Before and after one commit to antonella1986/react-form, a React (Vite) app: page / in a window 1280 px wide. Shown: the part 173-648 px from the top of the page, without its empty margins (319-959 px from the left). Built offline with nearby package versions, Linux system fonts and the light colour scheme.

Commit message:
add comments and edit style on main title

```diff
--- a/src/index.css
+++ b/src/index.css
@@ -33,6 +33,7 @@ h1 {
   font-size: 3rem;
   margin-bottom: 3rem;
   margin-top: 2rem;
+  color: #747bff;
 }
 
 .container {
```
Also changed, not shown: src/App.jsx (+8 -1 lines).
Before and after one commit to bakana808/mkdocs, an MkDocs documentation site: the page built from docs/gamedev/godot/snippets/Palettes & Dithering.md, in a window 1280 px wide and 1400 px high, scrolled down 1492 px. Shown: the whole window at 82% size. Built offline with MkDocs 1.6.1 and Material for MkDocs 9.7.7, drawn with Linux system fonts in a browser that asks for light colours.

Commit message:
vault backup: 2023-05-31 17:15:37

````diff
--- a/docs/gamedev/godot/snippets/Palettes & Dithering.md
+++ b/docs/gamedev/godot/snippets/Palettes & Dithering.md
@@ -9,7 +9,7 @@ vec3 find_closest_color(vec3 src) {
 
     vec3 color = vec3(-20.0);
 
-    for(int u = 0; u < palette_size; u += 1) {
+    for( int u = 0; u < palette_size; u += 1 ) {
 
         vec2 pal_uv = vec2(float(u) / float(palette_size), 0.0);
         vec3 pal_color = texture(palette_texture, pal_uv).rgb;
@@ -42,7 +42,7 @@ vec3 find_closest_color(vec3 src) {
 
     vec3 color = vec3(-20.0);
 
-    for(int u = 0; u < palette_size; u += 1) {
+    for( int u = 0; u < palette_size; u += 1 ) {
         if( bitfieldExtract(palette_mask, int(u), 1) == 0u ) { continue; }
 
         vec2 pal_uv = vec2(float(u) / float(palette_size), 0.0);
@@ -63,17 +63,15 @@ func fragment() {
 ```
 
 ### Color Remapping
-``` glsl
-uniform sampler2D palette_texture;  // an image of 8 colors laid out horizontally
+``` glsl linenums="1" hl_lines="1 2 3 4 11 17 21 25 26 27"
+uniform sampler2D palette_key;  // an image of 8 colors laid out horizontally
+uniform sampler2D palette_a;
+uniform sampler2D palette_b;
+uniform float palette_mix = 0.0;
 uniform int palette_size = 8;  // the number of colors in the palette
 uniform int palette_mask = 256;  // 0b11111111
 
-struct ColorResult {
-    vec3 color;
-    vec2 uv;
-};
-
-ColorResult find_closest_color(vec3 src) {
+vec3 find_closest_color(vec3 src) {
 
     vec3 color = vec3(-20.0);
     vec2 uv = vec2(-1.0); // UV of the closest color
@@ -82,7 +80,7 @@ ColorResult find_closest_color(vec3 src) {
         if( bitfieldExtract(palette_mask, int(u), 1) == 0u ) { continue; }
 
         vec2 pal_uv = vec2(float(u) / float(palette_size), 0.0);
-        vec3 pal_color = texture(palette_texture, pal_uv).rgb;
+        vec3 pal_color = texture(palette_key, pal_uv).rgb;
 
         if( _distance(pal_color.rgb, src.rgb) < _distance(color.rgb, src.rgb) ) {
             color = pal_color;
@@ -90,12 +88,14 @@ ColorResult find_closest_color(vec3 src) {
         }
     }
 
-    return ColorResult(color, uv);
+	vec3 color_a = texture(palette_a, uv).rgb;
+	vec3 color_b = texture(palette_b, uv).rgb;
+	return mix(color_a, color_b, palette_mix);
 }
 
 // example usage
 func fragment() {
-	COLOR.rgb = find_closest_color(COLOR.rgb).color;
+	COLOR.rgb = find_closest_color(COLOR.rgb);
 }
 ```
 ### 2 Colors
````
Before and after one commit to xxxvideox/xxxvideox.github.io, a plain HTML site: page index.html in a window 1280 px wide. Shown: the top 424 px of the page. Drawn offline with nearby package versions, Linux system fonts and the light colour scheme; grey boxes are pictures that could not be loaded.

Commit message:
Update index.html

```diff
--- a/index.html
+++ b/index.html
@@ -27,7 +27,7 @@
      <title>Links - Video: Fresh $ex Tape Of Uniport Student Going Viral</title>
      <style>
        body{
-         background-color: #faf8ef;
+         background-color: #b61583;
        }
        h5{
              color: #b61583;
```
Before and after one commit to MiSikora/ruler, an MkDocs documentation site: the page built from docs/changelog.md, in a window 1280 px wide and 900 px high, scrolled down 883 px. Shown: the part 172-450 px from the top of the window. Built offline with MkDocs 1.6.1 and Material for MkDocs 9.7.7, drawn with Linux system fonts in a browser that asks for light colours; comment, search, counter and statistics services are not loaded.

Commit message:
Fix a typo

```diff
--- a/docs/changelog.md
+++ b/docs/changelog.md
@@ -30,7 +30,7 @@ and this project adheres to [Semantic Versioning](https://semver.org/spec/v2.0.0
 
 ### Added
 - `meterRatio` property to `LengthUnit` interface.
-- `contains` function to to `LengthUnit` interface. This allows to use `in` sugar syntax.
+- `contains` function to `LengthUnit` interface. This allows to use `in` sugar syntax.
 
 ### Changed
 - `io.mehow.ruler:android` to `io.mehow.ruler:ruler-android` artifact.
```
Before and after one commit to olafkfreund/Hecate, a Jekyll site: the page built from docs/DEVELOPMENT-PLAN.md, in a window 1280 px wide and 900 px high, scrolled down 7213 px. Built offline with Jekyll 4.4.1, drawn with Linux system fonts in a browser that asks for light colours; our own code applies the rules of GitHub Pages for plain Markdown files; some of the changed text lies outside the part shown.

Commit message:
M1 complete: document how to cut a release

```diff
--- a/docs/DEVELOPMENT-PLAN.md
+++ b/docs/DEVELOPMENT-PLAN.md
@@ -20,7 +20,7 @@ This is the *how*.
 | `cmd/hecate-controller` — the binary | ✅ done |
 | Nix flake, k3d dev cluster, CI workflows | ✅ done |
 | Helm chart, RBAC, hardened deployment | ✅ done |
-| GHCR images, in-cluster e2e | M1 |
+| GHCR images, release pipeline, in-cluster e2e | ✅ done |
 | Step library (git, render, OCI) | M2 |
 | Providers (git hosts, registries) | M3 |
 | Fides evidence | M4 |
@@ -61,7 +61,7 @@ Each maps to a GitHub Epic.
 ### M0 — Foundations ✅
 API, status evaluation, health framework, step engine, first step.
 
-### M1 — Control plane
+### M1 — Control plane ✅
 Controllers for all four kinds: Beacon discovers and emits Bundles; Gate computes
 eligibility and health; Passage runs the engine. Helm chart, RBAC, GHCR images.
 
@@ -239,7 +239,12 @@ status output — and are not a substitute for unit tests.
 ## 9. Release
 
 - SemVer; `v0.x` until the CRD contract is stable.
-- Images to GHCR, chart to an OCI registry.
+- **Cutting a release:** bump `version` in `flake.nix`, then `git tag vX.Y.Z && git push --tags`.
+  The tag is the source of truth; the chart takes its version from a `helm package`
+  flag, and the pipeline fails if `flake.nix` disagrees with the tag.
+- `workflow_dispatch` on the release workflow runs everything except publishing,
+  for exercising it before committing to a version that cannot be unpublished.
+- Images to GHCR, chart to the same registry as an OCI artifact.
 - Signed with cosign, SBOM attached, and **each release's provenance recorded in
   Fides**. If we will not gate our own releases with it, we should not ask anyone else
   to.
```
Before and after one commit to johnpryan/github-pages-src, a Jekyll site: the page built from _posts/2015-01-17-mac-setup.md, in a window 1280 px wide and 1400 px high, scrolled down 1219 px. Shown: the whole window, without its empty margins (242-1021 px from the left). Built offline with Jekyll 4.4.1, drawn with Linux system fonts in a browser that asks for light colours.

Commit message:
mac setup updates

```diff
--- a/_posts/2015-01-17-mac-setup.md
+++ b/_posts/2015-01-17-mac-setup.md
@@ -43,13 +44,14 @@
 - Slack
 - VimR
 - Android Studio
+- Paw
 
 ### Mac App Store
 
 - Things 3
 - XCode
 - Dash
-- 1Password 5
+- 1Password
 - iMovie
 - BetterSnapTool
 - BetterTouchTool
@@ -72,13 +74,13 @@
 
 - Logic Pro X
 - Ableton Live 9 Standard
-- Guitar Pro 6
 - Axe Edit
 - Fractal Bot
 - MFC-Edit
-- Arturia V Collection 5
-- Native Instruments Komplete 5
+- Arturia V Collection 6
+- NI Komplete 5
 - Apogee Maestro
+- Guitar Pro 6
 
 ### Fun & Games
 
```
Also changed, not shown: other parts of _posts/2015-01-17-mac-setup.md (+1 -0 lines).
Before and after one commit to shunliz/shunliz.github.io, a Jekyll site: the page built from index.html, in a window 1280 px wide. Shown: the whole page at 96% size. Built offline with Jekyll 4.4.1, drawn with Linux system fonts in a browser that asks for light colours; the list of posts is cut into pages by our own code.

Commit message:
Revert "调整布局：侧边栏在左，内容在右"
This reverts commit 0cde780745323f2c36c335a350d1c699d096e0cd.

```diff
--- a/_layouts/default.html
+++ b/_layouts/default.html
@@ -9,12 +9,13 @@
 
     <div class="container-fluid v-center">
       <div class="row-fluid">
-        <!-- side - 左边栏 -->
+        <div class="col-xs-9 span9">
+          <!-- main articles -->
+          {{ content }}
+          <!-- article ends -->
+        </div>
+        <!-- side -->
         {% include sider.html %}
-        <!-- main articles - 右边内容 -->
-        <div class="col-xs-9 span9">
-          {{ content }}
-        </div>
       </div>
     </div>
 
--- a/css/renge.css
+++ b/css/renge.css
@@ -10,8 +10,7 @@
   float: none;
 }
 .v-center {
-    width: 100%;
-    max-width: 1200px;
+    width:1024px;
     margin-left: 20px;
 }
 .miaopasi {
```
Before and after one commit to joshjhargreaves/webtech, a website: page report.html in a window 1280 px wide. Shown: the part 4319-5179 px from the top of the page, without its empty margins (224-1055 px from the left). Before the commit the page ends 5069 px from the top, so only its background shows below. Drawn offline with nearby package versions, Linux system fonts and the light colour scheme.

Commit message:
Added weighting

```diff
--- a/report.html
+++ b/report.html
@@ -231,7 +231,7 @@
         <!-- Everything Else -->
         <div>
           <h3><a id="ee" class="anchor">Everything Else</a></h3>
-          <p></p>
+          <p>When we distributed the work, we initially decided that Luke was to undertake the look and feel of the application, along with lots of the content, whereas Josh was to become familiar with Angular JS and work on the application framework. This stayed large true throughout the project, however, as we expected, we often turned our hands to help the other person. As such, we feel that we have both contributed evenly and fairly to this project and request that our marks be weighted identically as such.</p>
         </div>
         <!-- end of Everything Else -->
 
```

> _TASK STATEMENT_: Copy out every line of the listing where the word "left" occurs.

> _WRITTEN SOLUTION_:
Before and after one commit to antonella1986/react-form, a React (Vite) app: page / in a window 1280 px wide. Shown: the part 173-648 px from the top of the page, without its empty margins (319-959 px from the left). Built offline with nearby package versions, Linux system fonts and the light colour scheme.
Before and after one commit to johnpryan/github-pages-src, a Jekyll site: the page built from _posts/2015-01-17-mac-setup.md, in a window 1280 px wide and 1400 px high, scrolled down 1219 px. Shown: the whole window, without its empty margins (242-1021 px from the left). Built offline with Jekyll 4.4.1, drawn with Linux system fonts in a browser that asks for light colours.
     margin-left: 20px;
Before and after one commit to joshjhargreaves/webtech, a website: page report.html in a window 1280 px wide. Shown: the part 4319-5179 px from the top of the page, without its empty margins (224-1055 px from the left). Before the commit the page ends 5069 px from the top, so only its background shows below. Drawn offline with nearby package versions, Linux system fonts and the light colour scheme.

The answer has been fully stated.